UPDATE: Much of this post is out-of-date with the latest versions of
MVC. We long sinced removed the
Note: If you hate reading and just want the code, it is at the bottom.
Eons ago, I was a youngster living in
watching my Saturday morning cartoons when my dad walked in bearing
freshly made taquitos and a small cup of green stuff. The taquitos
looked delicious, but I was appalled at the green stuff.
Was this some kind of joke? My dad wanted me to simply just taste it
but I refused because I absolutely knew it would suck just by looking at
it. The green stuff, of course, was guacamole, which I love by the
With all the code samples and blog posts published about the ASP.NET MVC
Framework, there’s been some debate about the big picture stuff.
- Should I be looking to migrate to this? (Depends)
- Will this replace Web Forms? (NO!)
- Is this feature even necessary? (I sure think so!)
Interestingly enough, the most passionate debate I’ve seen is not around
these big picture questions, but is centered around very specific
detailed design decisions. After all, we are software developers, and if
there’s one thing software developers love to do, it’s debate the design
and architecture of code.
I’m no exception to this rule and admit I rather enjoy it, sometimes to
the point of absurdity and pointlessness. At the end of the day,
however, the framework developer has to make a decision and move forward
so he or she can go home.
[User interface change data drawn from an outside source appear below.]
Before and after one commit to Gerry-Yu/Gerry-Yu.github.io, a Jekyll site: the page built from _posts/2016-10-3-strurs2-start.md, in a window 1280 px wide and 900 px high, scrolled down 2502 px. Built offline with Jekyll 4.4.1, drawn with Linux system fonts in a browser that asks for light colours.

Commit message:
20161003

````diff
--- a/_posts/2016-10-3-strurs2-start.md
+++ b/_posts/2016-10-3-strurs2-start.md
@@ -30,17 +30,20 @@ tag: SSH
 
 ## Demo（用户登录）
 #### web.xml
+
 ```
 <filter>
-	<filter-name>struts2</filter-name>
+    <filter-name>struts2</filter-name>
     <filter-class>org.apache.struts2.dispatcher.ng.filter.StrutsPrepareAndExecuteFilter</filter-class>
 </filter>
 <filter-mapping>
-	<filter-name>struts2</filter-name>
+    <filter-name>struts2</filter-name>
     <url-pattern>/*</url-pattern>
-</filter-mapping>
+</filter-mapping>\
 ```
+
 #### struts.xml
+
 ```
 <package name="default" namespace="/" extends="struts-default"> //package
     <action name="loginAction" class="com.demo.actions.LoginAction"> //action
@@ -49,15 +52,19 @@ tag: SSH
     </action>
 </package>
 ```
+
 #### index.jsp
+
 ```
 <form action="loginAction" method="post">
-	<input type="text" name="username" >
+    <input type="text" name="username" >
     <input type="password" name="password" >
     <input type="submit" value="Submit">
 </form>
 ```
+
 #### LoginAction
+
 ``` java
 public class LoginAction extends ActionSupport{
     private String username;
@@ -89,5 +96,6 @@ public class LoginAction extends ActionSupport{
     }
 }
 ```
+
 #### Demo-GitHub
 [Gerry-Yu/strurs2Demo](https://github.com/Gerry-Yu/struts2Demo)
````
These choices will never make everyone happy
because there is no such thing as a perfect
that satisfies everyone.
That doesn’t mean we give up trying though!
Hopefully the quality of feedback the framework designer receives pushes
that designer to reevaluate assumptions and either reinforces the
decision, or provides insight for an even better decision.
One design decision in particular that seems to have drawn somewhat
disproportionate amount of attention is the decision to require a
[ControllerAction] attribute on public methods within a controller
class that are meant to be a web visible action. There’s been much
discussion in various mailing lists and in some blog posts before the
CTP has been released.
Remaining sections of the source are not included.